Research Project: Management of Invasive Weeds in Rangeland, Forest and Riparian Ecosystems in the Far Western U.S. Using Biological Control

Location: Invasive Species and Pollinator Health

Title: The reproductive biology of Oxyops vitiosa Pascoe, 1870 (Colepotera: Curculionidae), a biological control agent of the invasive tree Melaleuca quinquenervia (Myrtaceae)

Author
item Pratt, Paul
item Grodowitz, Michael
item Center, Ted
item Rayamajhi, Min

Submitted to: Pan Pacific Entomology
Publication Type: Peer Reviewed Journal
Publication Acceptance Date: 6/22/2018
Publication Date: 11/12/2018
Citation: Pratt, P.D., Grodowitz, M.J., Center, T.D., Rayamajhi, M.B. 2018. The reproductive biology of Oxyops vitiosa Pascoe, 1870 (Colepotera: Curculionidae), a biological control agent of the invasive tree Melaleuca quinquenervia (Myrtaceae). Pan Pacific Entomology. 94(3:117-129. https://doi.org/10.3956/2018-94.3.117.
DOI: https://doi.org/10.3956/2018-94.3.117

Interpretive Summary: The invasive tree Melaleuca quinquenervia (Cav.) Blake is widely distributed throughout peninsular Florida, USA and poses a threat to species diversity in the wetland systems of the Florida Everglades. Biological control research targeting the weed resulted in the introduction of Oxyops vitiosa Pascoe to Florida. Approximately three years following its release, adult weevils were collected over 12 consecutive months across six study sites, resulting in a 52:48 F:M sex ratio that did not vary among sites or over time. All female weevils were dissected and their reproductive anatomy was investigated, particularly in relation to the fluctuation of host plant suitability. The continuum of reproductive development was divided into three distinct stages: nulliparous, parous, or degenerative. The general anatomy of each stage is described. In contrast to other systems, fat body abundance provided little insight into the weevil’s reproductive status as 99.5% of all females possessed fat bodies that filled >2/3 of the abdominal cavity. Nulliparous weevils possessed the softest elytra and were lighter in color, parous weevils had the hardest and darkest elytra, while females with degenerated reproductive systems were intermediate to the other two reproductive classes. The proportion of parous O. vitiosa females in a population was strongly influenced by resource availability as the number of actively ovipositing females increased concomitantly with increasing suitable foliage in the host’s canopy.

Technical Abstract: The invasive tree Melaleuca quinquenervia (Cav.) Blake is widely distributed throughout peninsular Florida, USA and poses a threat to species diversity in the wetland systems of the Florida Everglades.
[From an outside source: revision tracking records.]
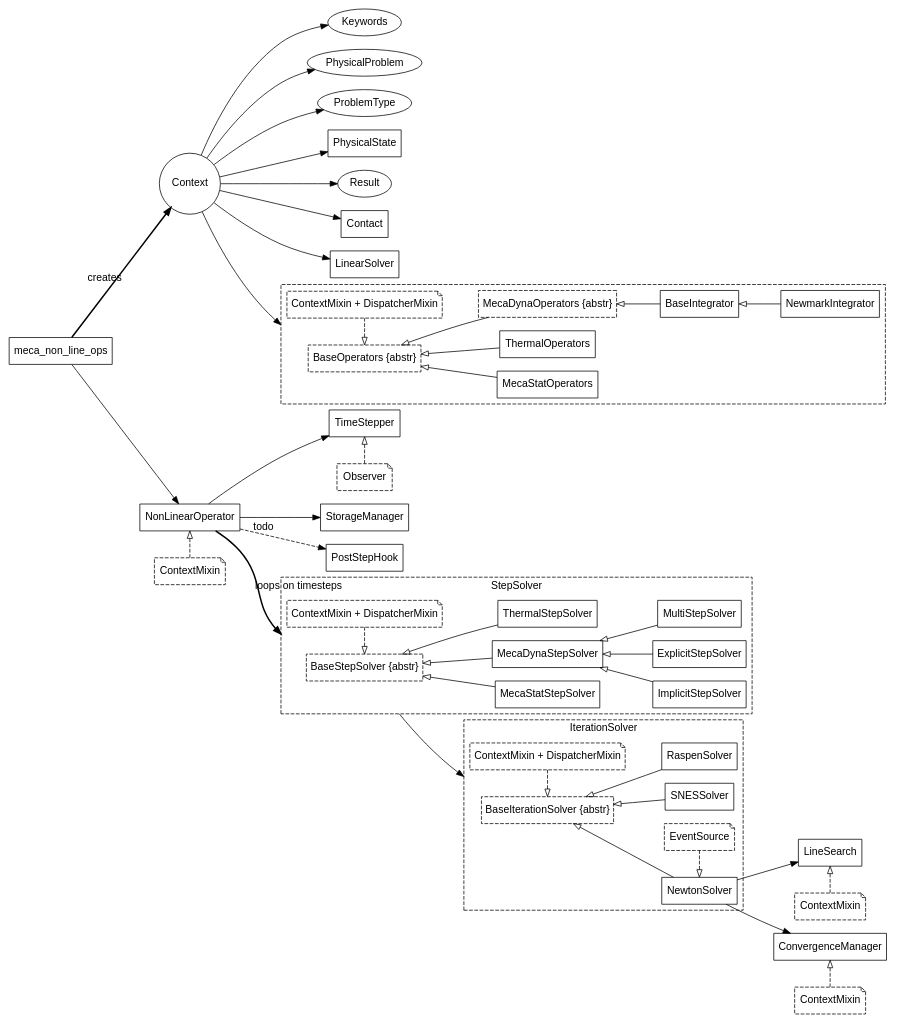
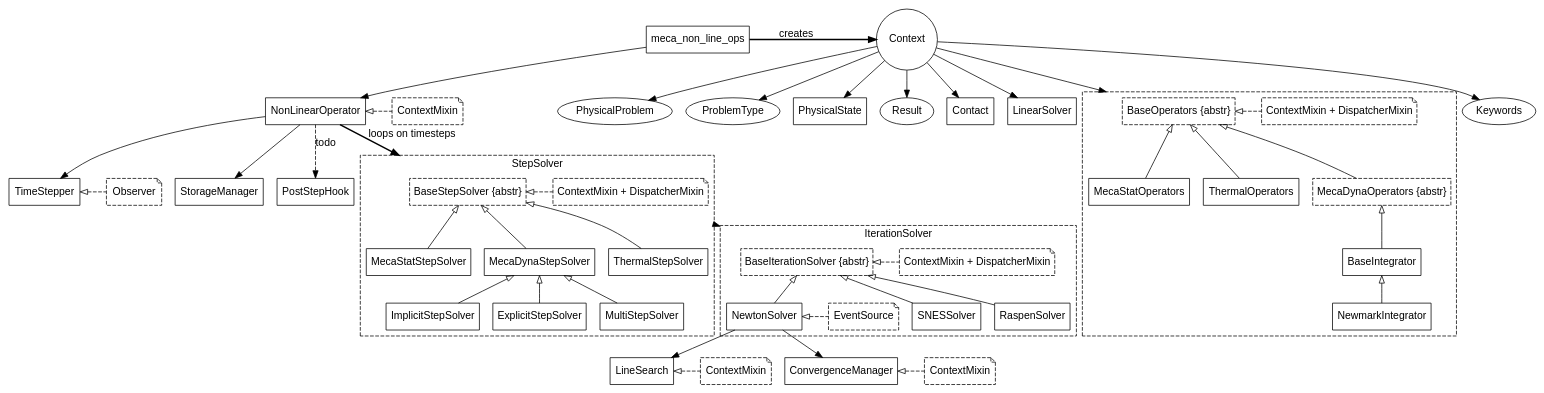
One commit to Krande/code-aster-copy changed the diagram in doc/img/mnl.dot. Above: the diagram before and after it, drawn with Graphviz. The commit also changed 7 other files, not shown here.

```diff
--- a/doc/img/mnl.dot
+++ b/doc/img/mnl.dot
@@ -1,158 +1,160 @@
 digraph MNL {
     compound = "true";
     // global+several pointers: circle
     // mixin: note, dashed
     // abstract: ' {abstr}', dashed
     labelloc = "t";
-    rankdir = "LR";
+    // rankdir = "LR";
     fontname = "Helvetica,Arial,sans-serif";
     node [fontname = "Helvetica,Arial,sans-serif"; shape = "box";];
     edge [fontname = "Helvetica,Arial,sans-serif";];
     
     subgraph bases {
         keywords [label = "Keywords";shape = "ellipse";];
         problem [label = "PhysicalProblem";shape = "ellipse";];
         type [label = "ProblemType";shape = "ellipse";];
         state [label = "PhysicalState";];
         result [label = "Result";shape = "ellipse";];
         contact [label = "Contact";];
         linsolv [label = "LinearSolver";];
         context [label = "Context";shape = "circle";];
         
         context -> problem;
         context -> type;
         context -> keywords;
         context -> state;
         context -> result;
         context -> operators [lhead = cluster_operators;];
         context -> contact;
         context -> linsolv;
     }
     
     mnl [label = "meca_non_line_ops";];
     subgraph {
         rank = "same";
         nl_operator [label = "NonLinearOperator";];
         mixin_pb [label = "ContextMixin";style = "dashed";shape = "note";];
         nl_operator -> mixin_pb [dir = "back"; style = "dashed"; arrowtail = "empty";];
     }
     timestepper [label = "TimeStepper";];
     storage [label = "StorageManager";];
     hook [label = "PostStepHook";];
     
     observ [label = "Observer";style = "dashed";shape = "note";];
     
     subgraph cluster_operators {
         subgraph {
             rank = "same";
             operators [label = "BaseOperators {abstr}";style = "dashed";];
             mixin_oper [label = "ContextMixin + DispatcherMixin";style = "dashed";shape = "note";];
             operators -> mixin_oper [dir = "back"; style = "dashed"; arrowtail = "empty";];
         }
         style = "dashed";
         subgraph {
             rank = "same";
             statopers [label = "MecaStatOperators";];
             theropers [label = "ThermalOperators";];
             dynopers [label = "MecaDynaOperators {abstr}";style = "dashed";];
         }
         integr [label = BaseIntegrator;];
         newmark [label = NewmarkIntegrator;];
         
         // subclasses
         operators -> statopers [dir = "back"; arrowtail = "empty";];
         operators -> dynopers [dir = "back"; arrowtail = "empty";];
         operators -> theropers [dir = "back"; arrowtail = "empty";];
         
         dynopers -> integr [dir = "back"; arrowtail = "empty";];
         integr -> newmark [dir = "back"; arrowtail = "empty";];
     }
     
     subgraph cluster_stepsolv {
         label = "StepSolver";
         style = "dashed";
         subgraph {
             rank = "same";
             mecastat [label = "MecaStatStepSolver";];
             mecadyn [label = "MecaDynaStepSolver";];
             ther [label = "ThermalStepSolver";];
         }
         subgraph {
             rank = "same";
             stepsolv [label = "BaseStepSolver {abstr}";style = "dashed";];
             mixin_step [label = "ContextMixin + DispatcherMixin";style = "dashed";shape = "note";];
             stepsolv -> mixin_step [dir = "back"; style = "dashed"; arrowtail = "empty";];
         }
         // subclasses
         stepsolv -> mecastat [dir = "back"; arrowtail = "empty";];
         stepsolv -> mecadyn [dir = "back"; arrowtail = "empty";];
         stepsolv -> ther [dir = "back"; arrowtail = "empty";];
         
         implicit [label = "ImplicitStepSolver";];
         explicit [label = "ExplicitStepSolver";];
         multi [label = "MultiStepSolver";];
         
         // subclasses
         mecadyn -> implicit [dir = "back"; arrowtail = "empty";];
         mecadyn -> explicit [dir = "back"; arrowtail = "empty";];
         mecadyn -> multi [dir = "back"; arrowtail = "empty";];
     }
     
     subgraph cluster_iter_solv {
         label = IterationSolver;
         style = "dashed";
         subgraph {
             rank = "same";
             iter_solver [label = "BaseIterationSolver {abstr}";style = "dashed";];
             mixin_iter [label = "ContextMixin + DispatcherMixin";style = "dashed";shape = "note";];
             iter_solver -> mixin_iter [dir = "back"; style = "dashed"; arrowtail = "empty";];
         }
         // [style = invis]
         subgraph {
             rank = "same";
             newton [label = "NewtonSolver";];
             event [label = "EventSource";style = "dashed";shape = "note";];
             newton -> event [dir = "back"; style = "dashed"; arrowtail = "empty";];
         }
         snes [label = "SNESSolver";];
         raspen [label = "RaspenSolver";];
         
         iter_solver -> newton [dir = "back"; arrowtail = "empty";];
         iter_solver -> snes [dir = "back"; arrowtail = "empty";];
         iter_solver -> raspen [dir = "back"; arrowtail = "empty";];
     }
     
     mnl -> nl_operator;
-    mnl -> context [xlabel = "creates"; style = "bold";];
-    
+    subgraph {
+        rank = "same";
+        mnl -> context [xlabel = "creates"; style = "bold";];
+    }
     nl_operator -> timestepper;
     nl_operator -> storage;
     nl_operator -> stepsolv [xlabel = "loops on timesteps"; lhead = cluster_stepsolv; style = "bold";];
     nl_operator -> hook [label = "todo"; style = "dashed";];
     
     stepsolv -> iter_solver [ltail = cluster_stepsolv; lhead = cluster_iter_solv;];
     
     newton -> linesearch;
     newton -> conv_manager;
     
     subgraph {
         rank = "same";
         linesearch [label = "LineSearch";];
         mixin_line [label = "ContextMixin";style = "dashed";shape = "note";];
         linesearch -> mixin_line [dir = "back"; style = "dashed"; arrowtail = "empty";];
     }
     
     subgraph {
         rank = "same";
         conv_manager [label = "ConvergenceManager";];
         mixin_conv [label = "ContextMixin";style = "dashed";shape = "note";];
         conv_manager -> mixin_conv [dir = "back"; style = "dashed"; arrowtail = "empty";];
     }
     
     subgraph {
         rank = "same";
         timestepper -> observ [dir = "back"; style = "dashed"; arrowtail = "empty";];
     }
     // placement
     // timestepper -> stepsolv [style = "invis";];
 }
```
Biological control research targeting the weed resulted in the introduction of Oxyops vitiosa Pascoe to Florida. Approximately three years following its release, adult weevils were collected over 12 consecutive months across six study sites, resulting in a 52:48 F:M sex ratio that did not vary among sites or over time. All female weevils were dissected and their reproductive anatomy was investigated, particularly in relation to the fluctuation of host plant suitability. The continuum of reproductive development was divided into three distinct stages: nulliparous, parous, or degenerative. The general anatomy of each stage is described. In contrast to other systems, fat body abundance provided little insight into the weevil’s reproductive status as 99.5% of all females possessed fat bodies that filled >2/3 of the abdominal cavity. Nulliparous weevils possessed the softest elytra and were lighter in color, parous weevils had the hardest and darkest elytra, while females with degenerated reproductive systems were intermediate to the other two reproductive classes. The proportion of parous O. vitiosa females in a population was strongly influenced by resource availability as the number of actively ovipositing females increased concomitantly with increasing suitable foliage in the host’s canopy.